September 21, 2015
The seasons, they are a-changin’. The transition from hot summer days to cool autumn nights has already dropped the water temperature enough to ratchet-up angling success. The C & O Canal produced a steady supply of small but feisty largemouth bass all summer. Now, with the cooler water, the fish should be even more eager to chase the soft plastics and spinners that are reliable baits. Bobber fishing with night crawlers is always a popular pastime for the beginning angler. One young fishin’ family came so often this summer to soak worms in the canal that I started to call the event “Camp Ashley” in honor of the dedicated and most patient parent.
On the river-side, Alex Binsted and Ryan Jenkinson fished the Big Eddy cove upstream and hit a jackpot with a 24 inch striped bass for Alex and a smallmouth bass so big it snapped Ryan’s line. Prowling the drop-offs to the channel on the Virginia side with any lure that mimics a crawfish or hellgrammite should be a good bet for fall smallies.
Fletcher’s tackle-shack maintains a supply of all the basic supplies you will need for fishing in the D.C. area. In addition to hooks, sinkers, line and bait we offer a selection of ready-to-go spinning combos by Diawa, Okuma and Zebco. Lures that produce positive results in this part of the Potomac and Canal, such as Gary Yamamoto, Gitzit, Mepps, Rooster Tail, Rebel, Cotton Cordell, Storm and Zoom are stocked as well. Permits for angling in the District of Columbia are still on sale but if you will need one, don’t dally as we could run out toward the end of October!
Due to a four decade long process of siltation (www.friendsoffletcherscove.org) Fletcher’s Cove is now as much a marsh as cove. We struggle along, working with the tides, wind and water as best we can, and I am personally proud of the success we have in accommodating visitors. As there were no floods this season (a rarity), the growth of the marsh plants has been remarkable and beautiful. Wildflowers and plants of all types are “as high as an elephant’s eye.” For a natural spot inside the boundaries of D.C. itself, it’s quite remarkable. Journey down to see for yourself before the cold winds of winter begin to blow.
Sadly, I must report the passing of Maxim Elias, a true Fletcher’s “old-timer.” Max grew up on “T” Street in the Burleith neighborhood above Georgetown. His “Fletcher’s days” started in 1951 when he was 11 years old.
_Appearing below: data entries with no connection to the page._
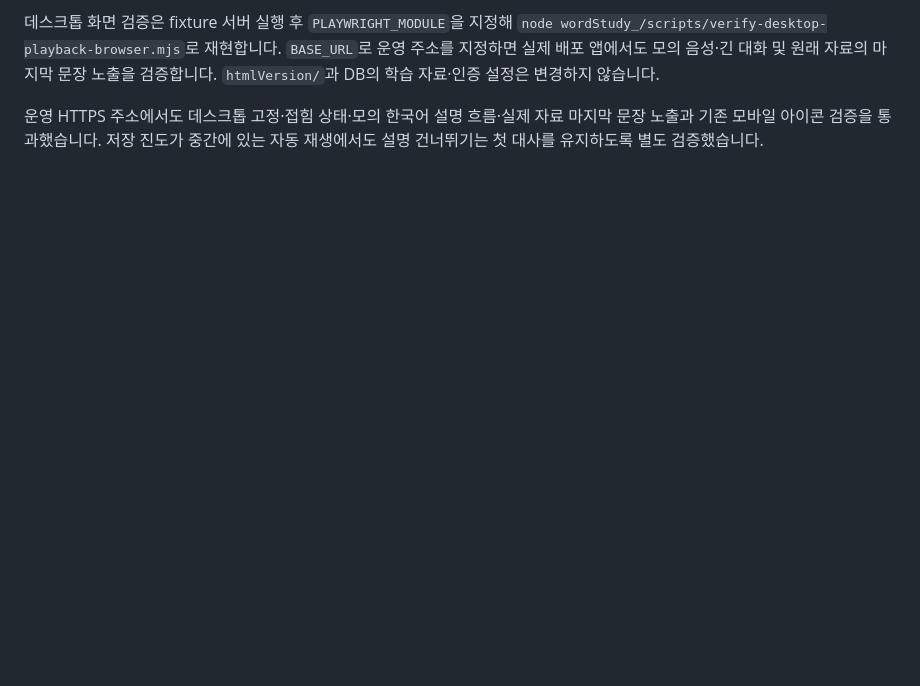
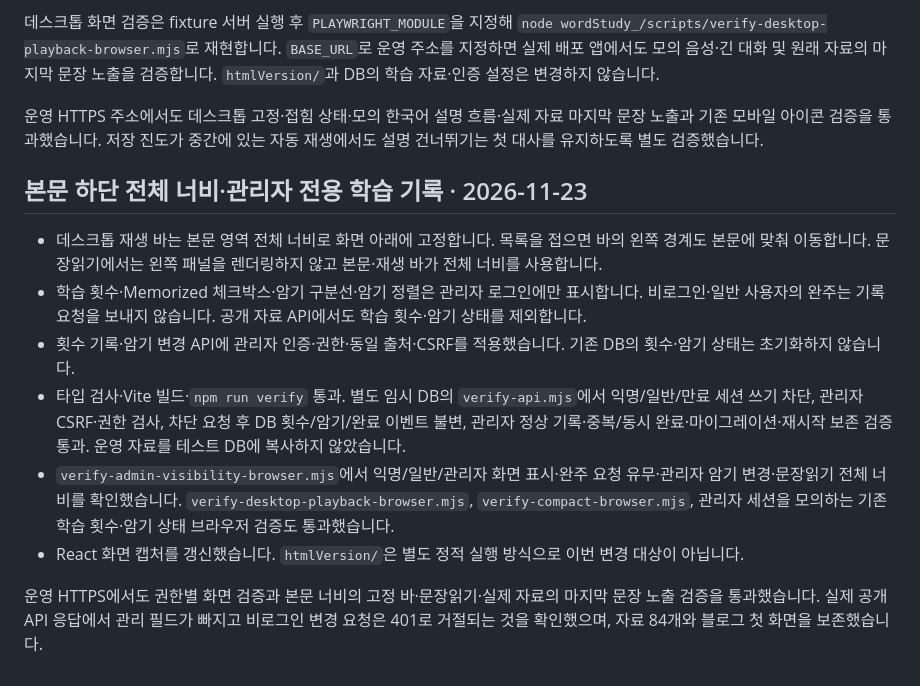
Before and after one commit to miso7043/En_word_conversation, a Markdown page: docs/verification.md, the part around the change. Drawn GitHub-style; blank space fills up the shorter version.

```diff
--- a/docs/verification.md
+++ b/docs/verification.md
@@ -87,3 +87,14 @@ React 서버 버전의 재생 바는 재생/일시정지·정지·다음 문장
 데스크톱 화면 검증은 fixture 서버 실행 후 `PLAYWRIGHT_MODULE`을 지정해 `node wordStudy_/scripts/verify-desktop-playback-browser.mjs`로 재현합니다. `BASE_URL`로 운영 주소를 지정하면 실제 배포 앱에서도 모의 음성·긴 대화 및 원래 자료의 마지막 문장 노출을 검증합니다. `htmlVersion/`과 DB의 학습 자료·인증 설정은 변경하지 않습니다.
 
 운영 HTTPS 주소에서도 데스크톱 고정·접힘 상태·모의 한국어 설명 흐름·실제 자료 마지막 문장 노출과 기존 모바일 아이콘 검증을 통과했습니다. 저장 진도가 중간에 있는 자동 재생에서도 설명 건너뛰기는 첫 대사를 유지하도록 별도 검증했습니다.
+
+## 본문 하단 전체 너비·관리자 전용 학습 기록 · 2026-11-23
+
+- 데스크톱 재생 바는 본문 영역 전체 너비로 화면 아래에 고정합니다. 목록을 접으면 바의 왼쪽 경계도 본문에 맞춰 이동합니다. 문장읽기에서는 왼쪽 패널을 렌더링하지 않고 본문·재생 바가 전체 너비를 사용합니다.
+- 학습 횟수·Memorized 체크박스·암기 구분선·암기 정렬은 관리자 로그인에만 표시합니다. 비로그인·일반 사용자의 완주는 기록 요청을 보내지 않습니다. 공개 자료 API에서도 학습 횟수·암기 상태를 제외합니다.
+- 횟수 기록·암기 변경 API에 관리자 인증·권한·동일 출처·CSRF를 적용했습니다. 기존 DB의 횟수·암기 상태는 초기화하지 않습니다.
+- 타입 검사·Vite 빌드·`npm run verify` 통과. 별도 임시 DB의 `verify-api.mjs`에서 익명/일반/만료 세션 쓰기 차단, 관리자 CSRF·권한 검사, 차단 요청 후 DB 횟수/암기/완료 이벤트 불변, 관리자 정상 기록·중복/동시 완료·마이그레이션·재시작 보존 검증 통과. 운영 자료를 테스트 DB에 복사하지 않았습니다.
+- `verify-admin-visibility-browser.mjs`에서 익명/일반/관리자 화면 표시·완주 요청 유무·관리자 암기 변경·문장읽기 전체 너비를 확인했습니다. `verify-desktop-playback-browser.mjs`, `verify-compact-browser.mjs`, 관리자 세션을 모의하는 기존 학습 횟수·암기 상태 브라우저 검증도 통과했습니다.
+- React 화면 캡처를 갱신했습니다. `htmlVersion/`은 별도 정적 실행 방식으로 이번 변경 대상이 아닙니다.
+
+운영 HTTPS에서도 권한별 화면 검증과 본문 너비의 고정 바·문장읽기·실제 자료의 마지막 문장 노출 검증을 통과했습니다. 실제 공개 API 응답에서 관리 필드가 빠지고 비로그인 변경 요청은 401로 거절되는 것을 확인했으며, 자료 84개와 블로그 첫 화면을 보존했습니다.
```
Also changed, not shown: README.md (+2 -2 lines), wordStudy_/README.md (+3 -1 lines), docs/images/react-desktop.png, docs/images/react-mobile.png, 8 other files.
From the stories passed to me, Max was an expert angler and had a true love of the outdoors and river from those early times. He would make his way to the boathouse by foot or travel downhill from home and hop the old B&O freight headed northwest out of G-town with a fishing buddy. I met Max around 1970 and it was clear to me even as a kid that he was a thinking-man’s angler. He analyzed fishing from a scientific perspective and, in fact, was the science teacher at Georgetown Day School for many years. Hands-on science was his specialty as you might expect from a nature-loving fisherman. The brilliant eyes of a mind at work are one of my personal memories of Max. It has been awhile since he made it to Fletcher’s but those of us who crossed paths with him by the water wish him peace. Max was 75.
Barring “Capitol Hill shenanigans” à la fall, 2013, Fletcher’s Cove will be open every day through November 1. Our hours will be regular; however, feel free to call for fishing condition updates or if the weather or river conditions may be a factor in our operations. Safety for customers and employees is always our first priority!
We hope to see you at the cove as the fall colors paint the park!